WHAT THE TASK REQUIRES:
List all the lines in these records that hold "border".

════

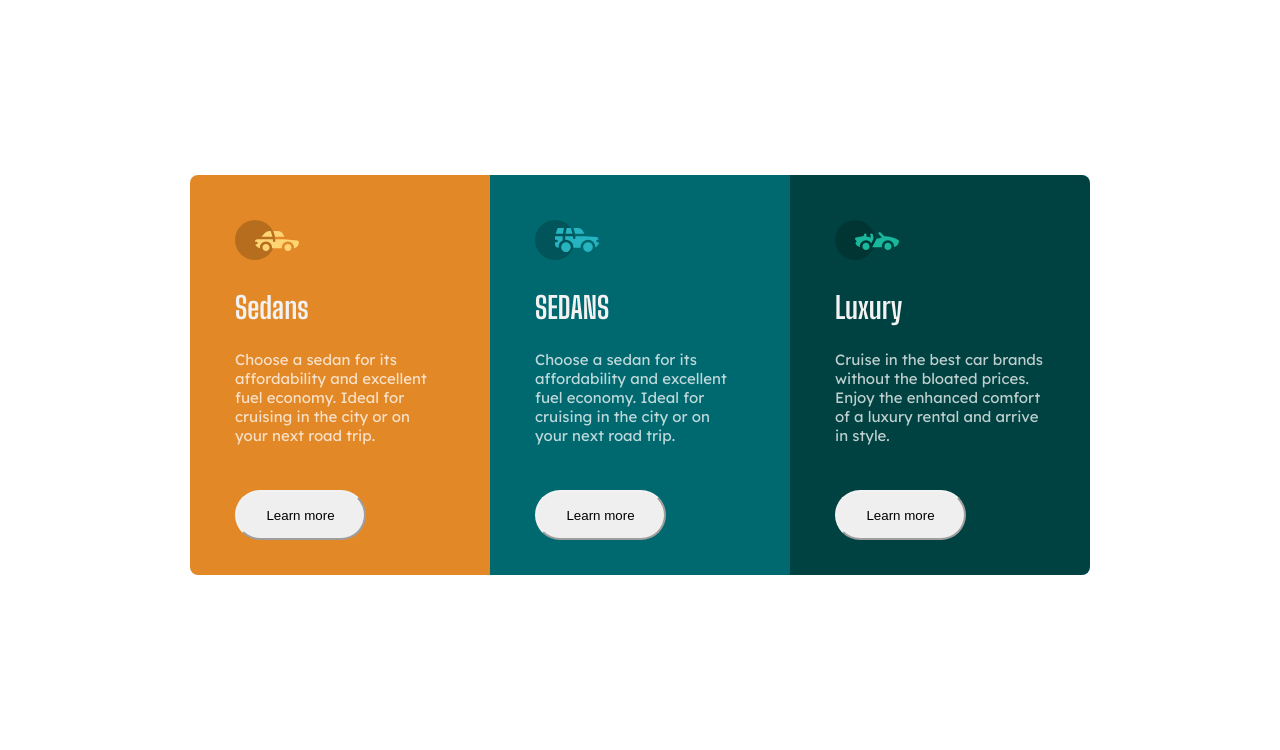
Repository: Toqa-25/3-cards-component
Page: index.html
These files come from the project's save history. The page is drawn as it stood at one moment and after a run of saves; the edit follows.
The browser window is 1280 px wide. The pictures show the whole page.

Above is the page before, as saved 2021-07-12 03:39:10.

### index.html
<!DOCTYPE html>
<html lang="en">
<head>
    <meta charset="UTF-8">
    <meta http-equiv="X-UA-Compatible" content="IE=edge">
    <meta name="viewport" content="width=device-width, initial-scale=1.0">
     <!-- css style file -->
     <link rel="stylesheet" href="css/style.css">
     <!-- fonts file -->
     <link rel="preconnect" href="https://fonts.googleapis.com">
        <link rel="preconnect" href="https://fonts.gstatic.com" crossorigin>
        <link href="https://fonts.googleapis.com/css2?family=Lexend+Deca&display=swap" rel="stylesheet">
        <link rel="preconnect" href="https://fonts.googleapis.com">
        <link rel="preconnect" href="https://fonts.gstatic.com" crossorigin>
        <link href="https://fonts.googleapis.com/css2?family=Big+Shoulders+Display:wght@700&display=swap" rel="stylesheet">
<!-- title  -->
    <title> 3 cards componanent</title>
</head>
<body>
    <div class="container" role="main">

        <div class="card">
            <img src="images/icon-sedans.svg" alt="">
            <h1>Sedans</h1>
            <p>Choose a sedan for its affordability and excellent fuel economy. Ideal for cruising in the city
                or on your next road trip.</p>
                <button class="btn1">Learn more</button>
        </div>
        <div class="card">
            <img src="images/icon-suvs.svg" alt="">
            <h1>SEDANS</h1>
            <p>Choose a sedan for its affordability and excellent fuel economy. Ideal for cruising in the city
                or on your next road trip.</p>
                <button class="btn2">Learn more</button>
        </div>
        <div class="card">
            <img src="images/icon-luxury.svg" alt="">
            <h1>Luxury</h1>
            <p> Cruise in the best car brands without the bloated prices. Enjoy the enhanced comfort of a luxury
                rental and arrive in style.</p>
                <button class="btn3">Learn more</button>
        </div>
    </div>
</body>
</html>

### css/style.css
/* Root value */
:root{
    --Bright-orange: hsl(31, 77%, 52%);
    --Dark-cyan: hsl(184, 100%, 22%);
    --Very-dark-cyan: hsl(179, 100%, 13%);
    --Transparent-white-paragraphs: hsla(0, 0%, 100%, 0.75);
    --Very-light-gray-background-headings-buttons: hsl(0, 0%, 95%);
}

/* global value */
*{
    padding: 0;
    margin:0 ;
    box-sizing: border-box;
}
body{
    Font-size: 15px;
}
.container{
    display: flex;
    justify-content: center;
    margin:175px auto;

    /* flex-wrap: wrap;
 */
}
/* style value */
@media (min-width:1440px){
    .container{
        width: 1440px;
        height: 800px;
        /* margin:175px 265px; */
        flex-direction: row;
        text-align: center;
    }
    button{

            background:transparent;
        color: var(--Very-light-gray-background-headings-buttons);
    }

}
@media (max-width:400px){
    .container{
        width: 375px;
        flex-direction: column;

    }

}
.card{
    width: 300px;
    height: 400px;
    padding: 45px;

}
.card:first-of-type{
background-color: var(--Bright-orange);
border-top-left-radius: 8px;
border-bottom-left-radius: 8px;
}
.card:nth-of-type(2){
background-color: var(--Dark-cyan);
}
.card:last-of-type{
background-color: var(--Very-dark-cyan);
border-top-right-radius: 8px;
border-bottom-right-radius: 8px;
}
img{
    margin-bottom: 25px;
}
h1{
    font-family: 'Big Shoulders Display', cursive;
    color: var(--Very-light-gray-background-headings-buttons);
    margin-bottom: 25px;

}
p{
    font-family: 'Lexend Deca', sans-serif;
    color:var(--Transparent-white-paragraphs);
    margin-bottom: 45px;
}
button{
    margin-bottom: 45px;
    padding: 10px;
    width: 131px;
    height: 50px;
    border-radius: 30px;
    border-color:var(--Very-light-gray-background-headings-buttons);

}
/* button:first-of-type{
    background-color: transparent;
}
button:nth-of-type(2){
    background-color: var(--Dark-cyan);
}
button:last-of-type{
    background-color: var(--Very-dark-cyan);
} */

After the next 2 saves:
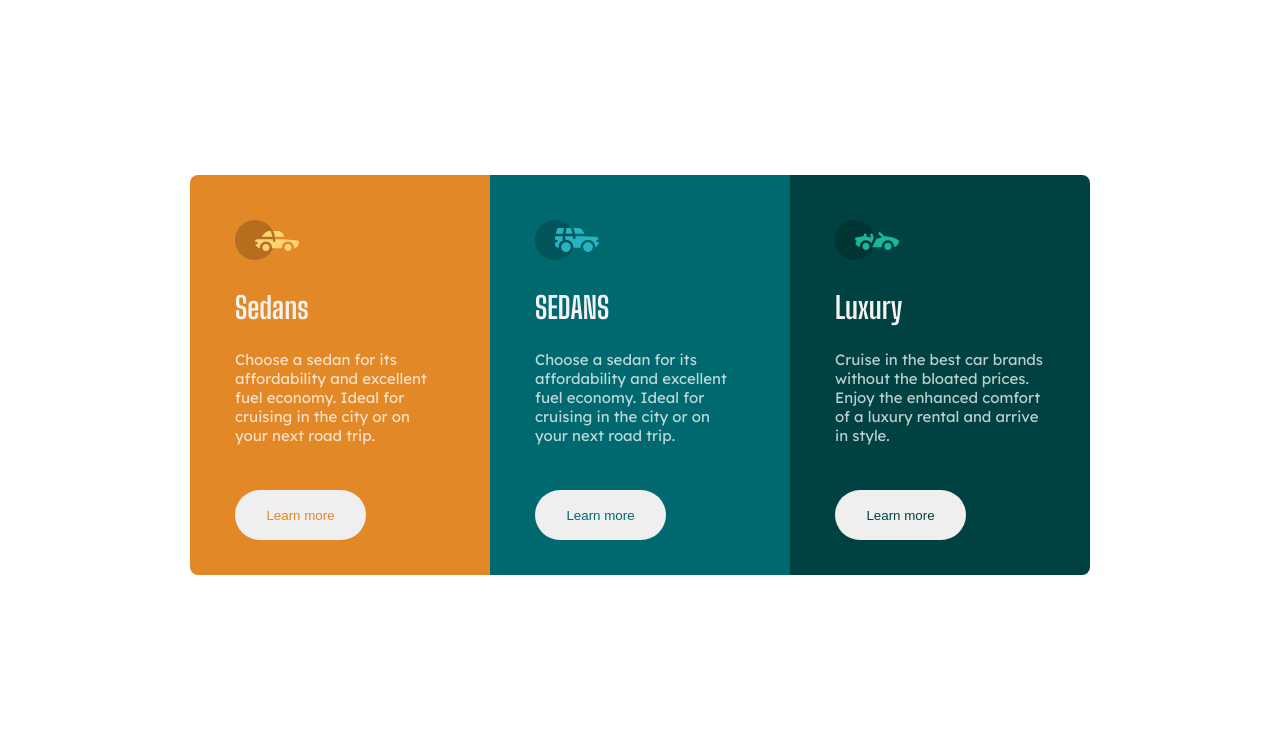
The 2 saves are shown as one change because they came seconds apart.
The last was saved 15 s later.
--- a/css/style.css
+++ b/css/style.css
@@ -90,6 +90,19 @@
     border-color:var(--Very-light-gray-background-headings-buttons);
 
 }
+button{
+    border: none;
+}
+.btn1{
+    color:var(--Bright-orange);
+}
+.btn2{
+    color: var(--Dark-cyan);
+}
+.btn3{
+    color:var(--Very-dark-cyan);
+}
+
 /* button:first-of-type{
     background-color: transparent;
 }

════

OUTPUT:
    box-sizing: border-box;
border-top-left-radius: 8px;
border-bottom-left-radius: 8px;
border-top-right-radius: 8px;
border-bottom-right-radius: 8px;
    border-radius: 30px;
    border-color:var(--Very-light-gray-background-headings-buttons);
     border-color:var(--Very-light-gray-background-headings-buttons);
+    border: none;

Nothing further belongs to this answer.